Juan Centeno swung and missed at 12:22 a.m. Central time early Thursday morning, ending the Twins’ 10-2 loss to the Angels. But the Twins’ day was far from over. Roughly an hour later, the team packed up at Angels Stadium in Anaheim, bused about 15 minutes to John Wayne Airport, and boarded a chartered jet, headed east.
By the time they landed at Minneapolis-St. Paul International, shortly before 6 a.m., the sun was up and commuters were already starting to crowd the freeways. The players scattered in their cars, reaching home just as their families were waking up for a new day.
Did we mention there’s another game tonight?
As if a schedule that crowds 162 games into 178 available days, with a four-day break in the middle, isn’t enough of a grind, the Twins are paying the price today for the Angels’ resistance to scheduling midweek day games.
There’s a bit of unfortunate scheduling by MLB at work, too: Minnesota will have next Monday off in the middle of a week-long homestand, rather than getting a break between games nearly 2,000 miles apart.
But “they give you a schedule and you’ve got to play it,” shrugged Twins manager Paul Molitor.
In this case it means the Twins have played games on 32 of the past 34 days, 19 of the last 20, and the last 10 in a row — with four more to come before that day off.
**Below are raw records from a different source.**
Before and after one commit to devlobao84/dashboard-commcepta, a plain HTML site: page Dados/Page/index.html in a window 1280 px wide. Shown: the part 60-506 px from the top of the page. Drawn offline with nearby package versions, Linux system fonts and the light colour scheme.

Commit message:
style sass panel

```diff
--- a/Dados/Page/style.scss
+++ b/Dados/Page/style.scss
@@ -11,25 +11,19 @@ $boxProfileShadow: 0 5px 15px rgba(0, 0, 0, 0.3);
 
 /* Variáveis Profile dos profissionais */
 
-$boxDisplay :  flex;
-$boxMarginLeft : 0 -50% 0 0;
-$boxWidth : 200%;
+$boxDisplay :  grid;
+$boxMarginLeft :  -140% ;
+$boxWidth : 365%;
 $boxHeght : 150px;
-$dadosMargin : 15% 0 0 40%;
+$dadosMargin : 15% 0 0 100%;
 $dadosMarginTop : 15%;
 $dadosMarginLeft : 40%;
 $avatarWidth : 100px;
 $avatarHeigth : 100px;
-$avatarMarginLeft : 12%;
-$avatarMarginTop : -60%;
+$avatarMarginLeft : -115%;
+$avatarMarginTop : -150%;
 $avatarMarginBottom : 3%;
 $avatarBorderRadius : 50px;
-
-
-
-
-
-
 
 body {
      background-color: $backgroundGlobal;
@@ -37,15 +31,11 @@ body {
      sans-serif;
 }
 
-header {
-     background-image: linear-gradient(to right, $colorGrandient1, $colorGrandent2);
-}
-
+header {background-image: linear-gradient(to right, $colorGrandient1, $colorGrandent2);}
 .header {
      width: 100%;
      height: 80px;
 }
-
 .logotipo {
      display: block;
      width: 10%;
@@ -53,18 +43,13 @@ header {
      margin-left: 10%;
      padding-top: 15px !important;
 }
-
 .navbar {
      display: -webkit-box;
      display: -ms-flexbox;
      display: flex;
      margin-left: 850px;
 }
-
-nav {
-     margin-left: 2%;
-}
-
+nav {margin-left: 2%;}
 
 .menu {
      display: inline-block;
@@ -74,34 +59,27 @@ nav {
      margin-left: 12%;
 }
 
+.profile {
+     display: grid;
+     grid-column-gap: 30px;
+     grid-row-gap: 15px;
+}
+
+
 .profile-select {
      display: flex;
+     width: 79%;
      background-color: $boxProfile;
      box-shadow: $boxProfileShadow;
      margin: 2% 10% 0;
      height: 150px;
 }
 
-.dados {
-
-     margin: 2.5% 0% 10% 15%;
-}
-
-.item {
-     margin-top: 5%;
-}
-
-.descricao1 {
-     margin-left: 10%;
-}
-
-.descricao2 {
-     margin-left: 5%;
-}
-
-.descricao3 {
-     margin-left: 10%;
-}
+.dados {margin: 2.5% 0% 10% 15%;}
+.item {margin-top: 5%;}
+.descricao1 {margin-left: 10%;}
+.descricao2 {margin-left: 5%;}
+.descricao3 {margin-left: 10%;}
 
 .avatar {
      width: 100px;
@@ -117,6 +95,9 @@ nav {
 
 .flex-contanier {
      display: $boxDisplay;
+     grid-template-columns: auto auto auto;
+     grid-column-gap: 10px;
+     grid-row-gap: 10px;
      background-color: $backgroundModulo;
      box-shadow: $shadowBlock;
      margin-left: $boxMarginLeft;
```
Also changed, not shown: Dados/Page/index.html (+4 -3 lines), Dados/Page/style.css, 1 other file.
Molitor will make as many concessions as he can to his player’s fatigue.
Players normally arrive at Target Field between 2 and 2:30 p.m. for a night game, in order to take extra batting practice, but they’ll be allowed to show up an hour later on Thursday. And Kyle Gibson, who starts tonight’s game against the Yankees, didn’t make the trip to California at all. He threw a bullpen session on Monday, then watched his teammates play three games on TV.
The Yankees, by the way, have no such travel complications today. Their plane from Denver, where they lost to the Rockies on Wednesday afternoon, landed in Minneapolis before the Twins’ game in Anaheim even began.
But don’t expect the Twins to complain much about the schedule or about the lack of sleep. If you’re a major leaguer, Molitor said, you overcome things like fatigue.
During his playing days, “I used to think think it’s part of the challenge. You get into a city at 3 o’clock, 5 o’clock, [and you’ve] got to play the next day — OK, what are you made of? Let’s go. I look at it that way.
"Players have got to find a way to get around those type of things.”